Typhoon Nesat made landfall on the eastern tip of China's Hainan Island at 2:30 p.m., the official Xinhua News Agency said.
Hainan authorities closed schools, suspended ferry services and recalled fishing boats as the storm made its way across the South China Sea from the Philippines, where the storm killed 35 people and left another 45 missing.
Some 67 flights were canceled on the island's two airports, Xinhua said.
The storm swept past Hong Kong earlier in the day, forcing the stock market to suspend trading and shuttering shops and businesses but causing little damage. The Asian financial center's normally bustling streets were eerily quiet, with few people venturing outside to brave the rain and fierce winds.
Two people were injured when bamboo scaffolding was blown over and collapsed onto a taxi, while a man was injured by a falling tree, local broadcaster RTHK said. A barge ripped free from its moorings in the rough seas and slammed into a seawall on Hong Kong Island, forcing some nearby apartments to be evacuated, news reports said.
Local broadcaster Cable TV showed footage of tour groups from mainland China who were stranded after cross-border ferry services were suspended. At Hong Kong's airport, 245 flights were delayed, 20 were canceled and 22 diverted to other airports.
The storm came within 220 miles (350 kilometers) of Hong Kong in the morning before moving away, the Hong Kong Observatory said. The observatory lowered its gale-force wind warning by late afternoon.
Ferry services in Hainan were halted and the province prepared for possible flooding and mudslides, the Hainan Meteorological Bureau reported.
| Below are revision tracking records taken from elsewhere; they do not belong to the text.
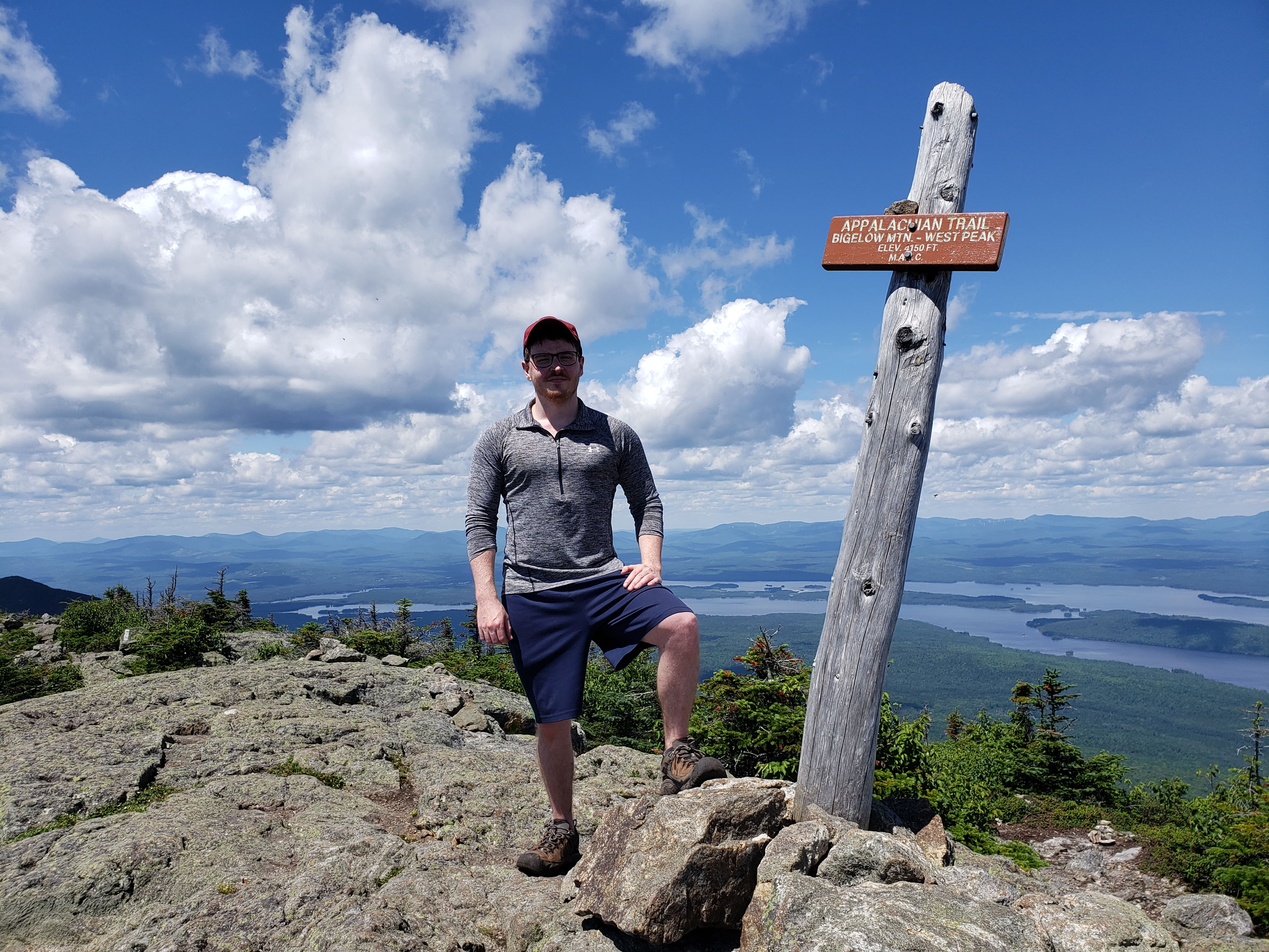
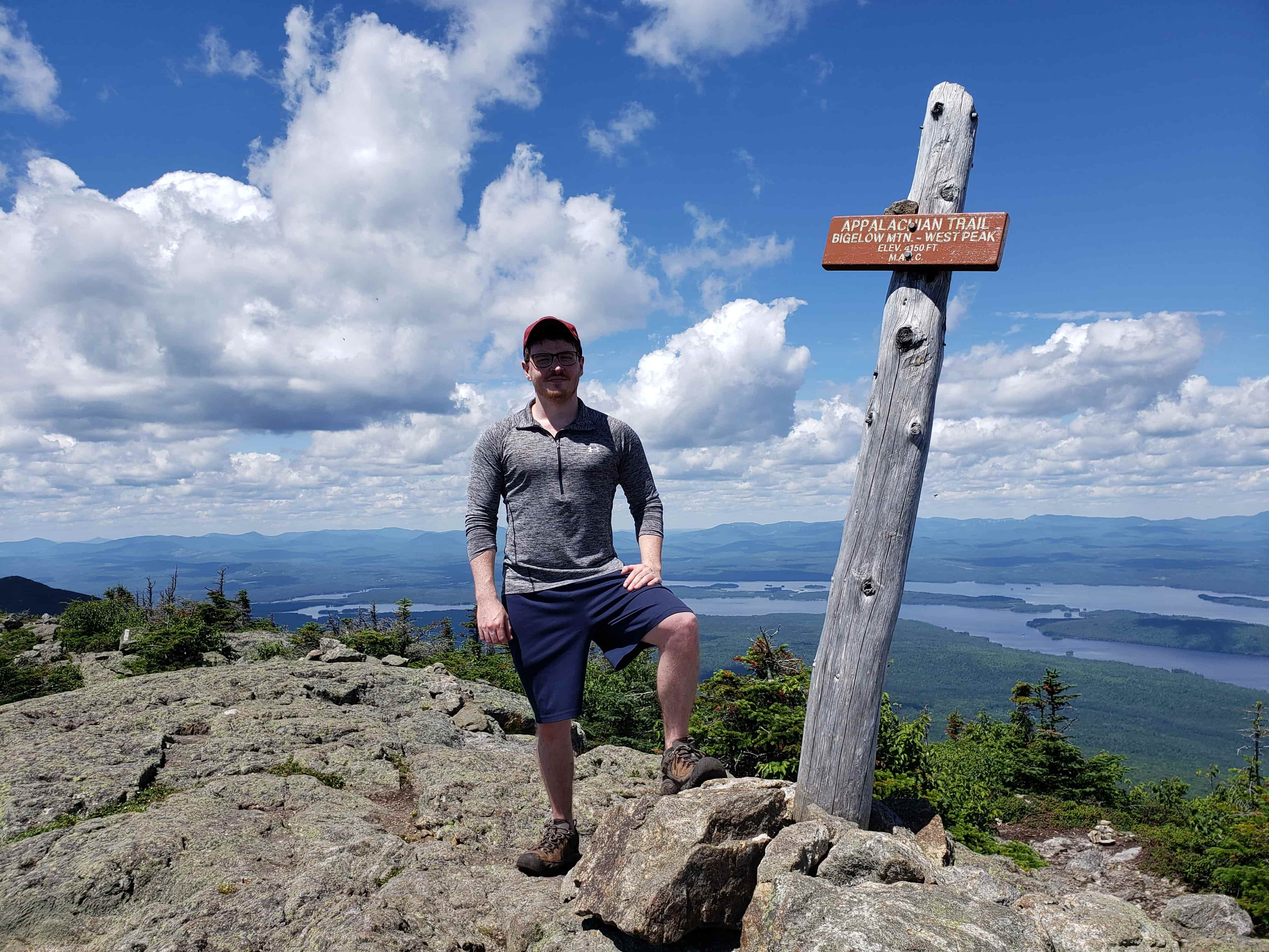
Compressed about me images to reduce file size. Changed html,css, and object properties of the familiar with and proficient at from weekly/daily usage.

Changed region(s): [[0.375, 0.4352, 0.4688, 0.5906]]

diff --git a/src/components/skills/card/card.jsx b/src/components/skills/card/card.jsx
@@ -33,16 +33,16 @@ function Card(props) {
 
             <h3 className="card_title">{props.type}</h3>
             <div className="tech_stack">
-                <h4 className="weekly_title">Proficient at</h4>
-                <div className="weekly_usage">
+                <h4 className="proficient_title">Proficient at</h4>
+                <div className="proficient_languages">
 
-                    {createTechIcon(props.weekly)}
+                    {createTechIcon(props.proficient)}
 
                 </div>
-                <h4 className="past_title">Familiar with</h4>
-                <div className="past_usage">
+                <h4 className="familiar_title">Familiar with</h4>
+                <div className="familiar_languages">
 
-                    {createTechIcon(props.past)}
+                    {createTechIcon(props.familiar)}
 
                 </div>
             </div>

diff --git a/src/components/projects/panels/description_panel.jsx b/src/components/projects/panels/description_panel.jsx
@@ -17,7 +17,7 @@ function DescriptionPanel(props) {
             <ul>
                 {array.map((value, index) => {
                     return (
-                        <li className="list_item" key={index}>{value}</li>
+                        <li className="list_item" key={"list_item_" + index}>{value}</li>
                     )
                 })}
             </ul>
@@ -29,9 +29,9 @@ function DescriptionPanel(props) {
     function arrayIntoDescription(descriptionText) {
         return (
             <div>
-                {descriptionText.map((value) => {
+                {descriptionText.map((value, index) => {
 
-                    return <p>{value}</p>;
+                    return <p key={"description_section_" + index}>{value}</p>;
 
                 })
                 }

diff --git a/src/components/about/about.jsx b/src/components/about/about.jsx
@@ -20,9 +20,9 @@ function About() {
         return (
             images.map((image, index) => {
                 if (index === currentImgNum) {
-                    return <button className="carousel_button_current" onClick={() => setCurrentImgNum(index)}></button>
+                    return <button key={"personal_image_" + index} className="carousel_button_current" onClick={() => setCurrentImgNum(index)}></button>
                 } else {
-                    return <button className="carousel_button" onClick={() => setCurrentImgNum(index)}></button>
+                    return <button key={"personal_image_" + index} className="carousel_button" onClick={() => setCurrentImgNum(index)}></button>
 
                 }
             })

diff --git a/src/components/skills/card/card.scss b/src/components/skills/card/card.scss
@@ -25,7 +25,7 @@
     flex-wrap: nowrap;
     color: white;
 
-    .weekly_title {
+    .proficient_title {
       padding-top: 0.5rem;
       padding-left: 2rem;
       text-align: left;
@@ -34,7 +34,7 @@
       font-size: 1.3rem;
     }
 
-    .past_title {
+    .familiar_title {
       padding-left: 2rem;
       text-align: left;
       font-family: $title-font;
@@ -42,11 +42,11 @@
       font-size: 1.3rem;
     }
 
-    .weekly_usage {
+    .proficient_languages {
       @include tech-usage-container;
     }
 
-    .past_usage {
+    .familiar_languages {
       @include tech-usage-container;
       height: 8rem;
       padding-bottom: 1rem;

diff --git a/src/components/skills/languages/frontEndLanguages.js b/src/components/skills/languages/frontEndLanguages.js
@@ -9,14 +9,14 @@ import jquery from '../../../assets/icons/png/jquery.png';
 function fillFrontEndLanguages(obj){
     obj = {
         type: "Front End",
-        weekly: {
+        proficient: {
             HTML5: html5,
             CSS3: css3,
             Javascript: javascript,
             React: react,
             Sass: sass
         },
-        past: {
+        familiar: {
             Bootstrap: bootstrap,
             jQuery: jquery
         }

diff --git a/src/components/skills/languages/toolSoftware.js b/src/components/skills/languages/toolSoftware.js
@@ -9,14 +9,14 @@ import gitlab from '../../../assets/icons/png/gitlab.png';
 function fillToolSoftware(obj){
     obj = {
         type: "Tools",
-        weekly: {
+        proficient: {
             Github: github,
             Git: git,
             npm: npm,
             Figma: figma,
             Jira: jira
         },
-        past: {
+        familiar: {
             Photoshop: photoshop,
             Gitlab: gitlab
         }

diff --git a/src/components/skills/languages/backEndLanguages.js b/src/components/skills/languages/backEndLanguages.js
@@ -6,10 +6,10 @@ import mongodb from '../../../assets/icons/svg/mongodb.svg';
 function fillBackEndLanguages(obj){
     obj = {
         type: "Back End",
-        weekly: {
+        proficient: {
             Node: node
         },
-        past: {
+        familiar: {
             PHP: php,
             MySQL: mysql,
             MongoDB: mongodb

diff --git a/src/components/contact/contact.scss b/src/components/contact/contact.scss
@@ -4,7 +4,7 @@
 #contact {
   max-width: $max-width-large;
   text-align: center;
-  background: url('../../assets/contact-background.png');
+  background: url('../../assets/contact_section_images/contact-background.png');
   background-size: cover;
   background-position: 25% 25%;
   background-repeat: no-repeat;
The National Meteorological Center reported that fishing boats were in port and schools along the coast had been shut in advance of the typhoon, which is the 17th and likely the strongest to hit Hainan this year.
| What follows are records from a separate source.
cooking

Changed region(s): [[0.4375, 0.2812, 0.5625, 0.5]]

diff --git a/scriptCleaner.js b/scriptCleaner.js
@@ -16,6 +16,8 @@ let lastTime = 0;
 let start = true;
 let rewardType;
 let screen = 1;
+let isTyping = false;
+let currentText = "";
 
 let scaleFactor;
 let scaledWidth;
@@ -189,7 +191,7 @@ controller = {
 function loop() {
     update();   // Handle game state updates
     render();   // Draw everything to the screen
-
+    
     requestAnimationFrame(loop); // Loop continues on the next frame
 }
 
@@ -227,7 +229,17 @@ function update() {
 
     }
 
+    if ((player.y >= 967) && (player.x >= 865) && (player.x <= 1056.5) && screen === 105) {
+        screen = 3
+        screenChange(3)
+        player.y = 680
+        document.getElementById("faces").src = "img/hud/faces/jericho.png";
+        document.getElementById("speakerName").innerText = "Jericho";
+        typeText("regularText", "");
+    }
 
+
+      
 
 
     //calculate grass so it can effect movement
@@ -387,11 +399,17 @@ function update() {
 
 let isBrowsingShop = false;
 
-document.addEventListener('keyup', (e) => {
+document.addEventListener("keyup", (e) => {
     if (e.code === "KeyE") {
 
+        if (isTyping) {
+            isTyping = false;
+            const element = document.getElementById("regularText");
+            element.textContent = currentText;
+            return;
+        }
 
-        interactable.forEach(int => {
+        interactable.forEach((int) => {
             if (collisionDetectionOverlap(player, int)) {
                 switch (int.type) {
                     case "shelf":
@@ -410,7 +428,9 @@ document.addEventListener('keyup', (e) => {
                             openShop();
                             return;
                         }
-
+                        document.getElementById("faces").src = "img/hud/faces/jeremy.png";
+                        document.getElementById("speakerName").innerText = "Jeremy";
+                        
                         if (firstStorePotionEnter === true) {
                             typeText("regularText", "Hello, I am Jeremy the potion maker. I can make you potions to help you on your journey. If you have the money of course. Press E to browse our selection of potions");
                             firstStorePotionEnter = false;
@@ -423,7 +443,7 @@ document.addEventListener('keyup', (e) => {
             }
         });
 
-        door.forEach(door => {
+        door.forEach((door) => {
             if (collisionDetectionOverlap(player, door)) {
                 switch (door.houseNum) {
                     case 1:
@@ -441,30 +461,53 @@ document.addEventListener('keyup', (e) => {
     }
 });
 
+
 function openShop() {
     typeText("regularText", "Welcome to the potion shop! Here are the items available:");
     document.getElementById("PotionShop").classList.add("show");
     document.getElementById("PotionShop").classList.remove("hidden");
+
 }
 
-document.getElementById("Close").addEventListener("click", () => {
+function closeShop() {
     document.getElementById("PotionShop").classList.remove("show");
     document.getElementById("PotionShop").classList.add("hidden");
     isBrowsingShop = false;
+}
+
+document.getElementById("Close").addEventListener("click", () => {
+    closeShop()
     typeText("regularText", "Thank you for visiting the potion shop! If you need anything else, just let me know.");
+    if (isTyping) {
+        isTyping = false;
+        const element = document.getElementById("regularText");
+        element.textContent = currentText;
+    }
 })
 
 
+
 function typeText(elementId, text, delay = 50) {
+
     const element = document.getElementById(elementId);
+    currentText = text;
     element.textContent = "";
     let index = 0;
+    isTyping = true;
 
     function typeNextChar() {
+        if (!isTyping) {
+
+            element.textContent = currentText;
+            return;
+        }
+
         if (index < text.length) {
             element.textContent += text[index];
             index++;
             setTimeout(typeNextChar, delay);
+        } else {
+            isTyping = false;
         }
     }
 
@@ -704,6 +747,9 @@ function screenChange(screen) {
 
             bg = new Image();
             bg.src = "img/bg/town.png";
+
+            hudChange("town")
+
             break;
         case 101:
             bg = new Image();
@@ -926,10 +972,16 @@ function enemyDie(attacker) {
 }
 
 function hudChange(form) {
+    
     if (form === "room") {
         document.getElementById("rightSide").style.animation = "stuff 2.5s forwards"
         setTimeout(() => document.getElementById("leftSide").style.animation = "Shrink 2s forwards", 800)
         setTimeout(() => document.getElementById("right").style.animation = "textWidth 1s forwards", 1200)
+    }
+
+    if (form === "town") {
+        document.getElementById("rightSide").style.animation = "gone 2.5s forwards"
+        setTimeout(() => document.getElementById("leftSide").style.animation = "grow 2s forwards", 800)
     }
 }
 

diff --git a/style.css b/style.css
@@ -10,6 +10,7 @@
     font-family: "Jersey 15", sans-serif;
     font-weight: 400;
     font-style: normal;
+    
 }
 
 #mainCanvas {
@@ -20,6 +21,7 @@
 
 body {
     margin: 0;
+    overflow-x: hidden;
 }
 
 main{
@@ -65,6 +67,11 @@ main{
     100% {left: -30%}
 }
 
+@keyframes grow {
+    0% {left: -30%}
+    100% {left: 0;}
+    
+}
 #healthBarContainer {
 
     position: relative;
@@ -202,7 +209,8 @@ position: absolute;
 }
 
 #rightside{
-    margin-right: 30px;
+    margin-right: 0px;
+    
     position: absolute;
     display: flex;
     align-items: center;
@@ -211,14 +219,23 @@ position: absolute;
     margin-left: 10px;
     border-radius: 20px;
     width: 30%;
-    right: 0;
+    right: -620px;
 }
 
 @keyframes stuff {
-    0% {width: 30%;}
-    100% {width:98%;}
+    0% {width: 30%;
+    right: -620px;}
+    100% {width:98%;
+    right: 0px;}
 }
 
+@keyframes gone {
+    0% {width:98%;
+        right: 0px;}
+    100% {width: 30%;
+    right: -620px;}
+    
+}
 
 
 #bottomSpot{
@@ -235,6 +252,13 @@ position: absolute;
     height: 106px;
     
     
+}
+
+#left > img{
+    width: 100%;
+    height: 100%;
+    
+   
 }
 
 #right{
Nesat left devastation in the Philippines, triggering some of the worst flooding in downtown Manila in decades.
Floodwaters were receding in most places, but many low-lying communities in the north remained in crisis.
Mayor Santiago Austria of the rice-farming town of Jaen in Nueva Ecija province appealed to the government for help, saying many people in his community of 63,000 needed to be rescued but that officials there had only four rescue boats.
"Many people here are still on top of their houses. We don't have enough boats to reach them and hand them food," Austria said.
In all, nearly 500,000 people were affected by the typhoon in the northern Philippines, of which about 170,000 were forced to flee their homes and were in various evacuation centers. The government said damage to farms and infrastructure is estimated at 1.15 billion pesos ($26 million).
Meanwhile, a fresh tropical storm was brewing in the Pacific, Philippine government forecaster Bobby Javier said, adding that it already had sustained winds of 52 mph (85 kph) and gusts up to 62 mph (100 kph) and was expected to strengthen significantly before hitting major parts of the country in the next few days.
Associated Press writer Jim Gomez in Manila, Philippines, contributed to this report.